in Sana'a
It was a great honour for me to be asked to be co-president of the British-Yemeni Society and in that capacity to contribute some introductory remarks to the Society’s journal.

I am proud of my associations with Yemen which span many years. As a boy, I learned to play the tune "The Barren Rocks of Aden" on the bagpipes. At that time I didn’t really know much about Aden other than that there were a lot of soldiers there and that there were beautiful dhows sailing in its waters, to judge from the Aden Protectorate postage stamps in my collection. I knew too that there was a strong British maritime connection from the tales I heard from ships engineers who called on my father when they returned home to Clydeside. I later saw another side of that maritime link when my family moved to Cardiff and we found the Yemeni community there.

My first visit to the shores of Yemen was a brief one, as a traveller on the old P. & O. liner, Arcadia, returning to England at the end of my first tour in the Gulf in 1963. The rugged beauty of Jebel Shamsan dominating the bay as we sailed into the harbour in the early morning light is a sight which I, and doubtless countless other seafarers, vividly remember. I little thought that 25 years later I would return and climb to its summit. Or that I would become so fond of this country and its people.

Before then, however, I had a brief interlude in Sana’a in early 1972, not long after Britain and the Yemen Arab Republic re-established diplomatic relations. In that short six weeks stay I discovered the splendours of its old city and the astonishing beauty of the nearby countryside. I was sad to leave before I had a chance to explore it more fully, despite the fact that at the time travel out of Sana’a was much more restricted than it is today.

I was pleased indeed when I was appointed to be Her Majesty’s Ambassador to the People’s Democratic Republic of Yemen in January 1989. It was a period of great change for the south and I saw it as a fascinating and challenging appointment. I did not at that time know that I would be the last British Ambassador to reside in Aden. My disappointment at having to leave after unification of the two Yemens was considerable. That, I

thought, was the last I would see of a country and a people that I had grown to admire. I was therefore more than ever delighted to be able to return to Sana’a to be accredited as Ambassador to the Republic of Yemen in March this year, a mission which I hope to discharge effectively, building on the strong historic bonds which exist between our two countries.
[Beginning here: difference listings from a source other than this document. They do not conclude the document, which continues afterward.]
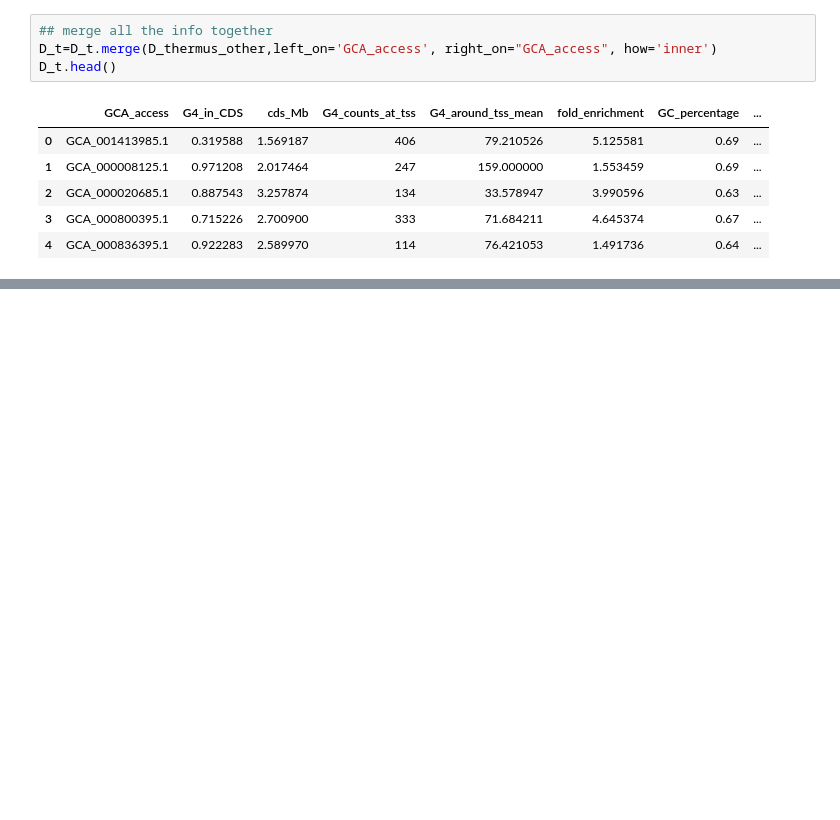
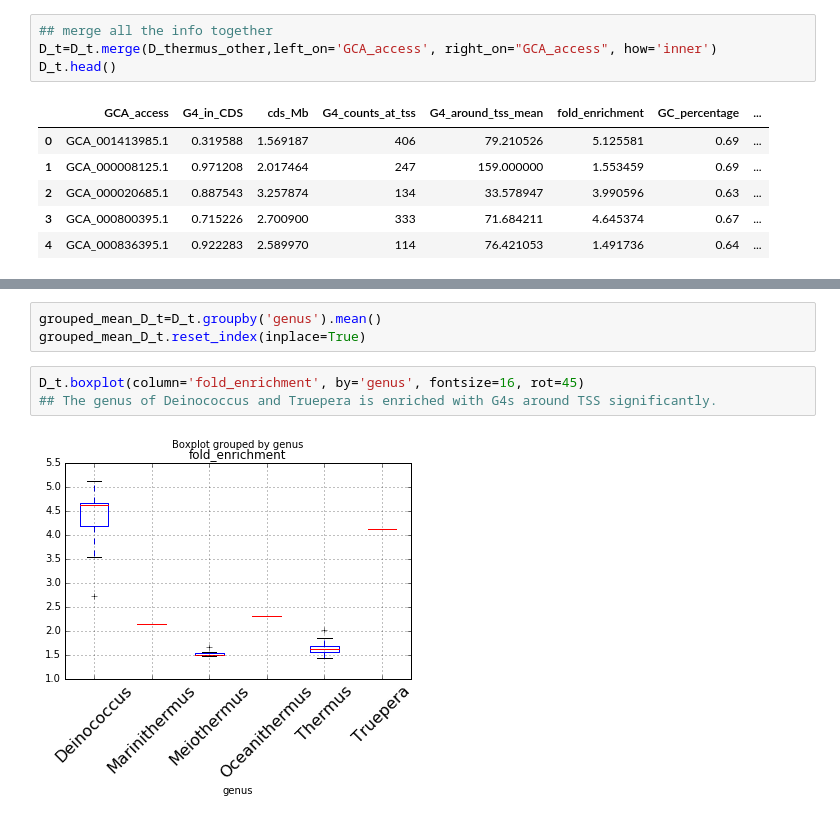
Before and after one commit to dychangfeng/6018_2017_final_project, a Jupyter notebook: D_thermus.ipynb, the cells around one changed output, grey strips where cells are left out. Cells and saved outputs as stored; diff of their text form; blank space fills up the shorter version.

```diff
--- a/D_thermus.ipynb
+++ b/D_thermus.ipynb
@@ -225,0 +242,8 @@ D_t.groupby('genus').mean()
+# %%
+grouped_mean_D_t=D_t.groupby('genus').mean()
+grouped_mean_D_t.reset_index(inplace=True)
+# %%
+D_t.boxplot(column='fold_enrichment', by='genus', fontsize=16, rot=45)
+## The genus of Deinococcus and Truepera is enriched with G4s around TSS significantly.
+# %% [output]
+[figure, added]
```
Also changed, not shown: parts of 11 cells of this notebook, 2 other files.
In this context I am grateful for the opportunity to make this contribution to the new journal of the British-Yemeni Society. I hope that the Society will become the firm base in Britain for the active promotion of cultural, social and historical links between all who are interested in this corner of Arabia. The Society seems to me to have got off to a very good start. But it can only succeed in its objectives with the full and energetic interest and participation of its membership. I am sure this exists and I wish it every success in its endeavours to promote wider understanding between Britain and Yemen at all levels.

November 1993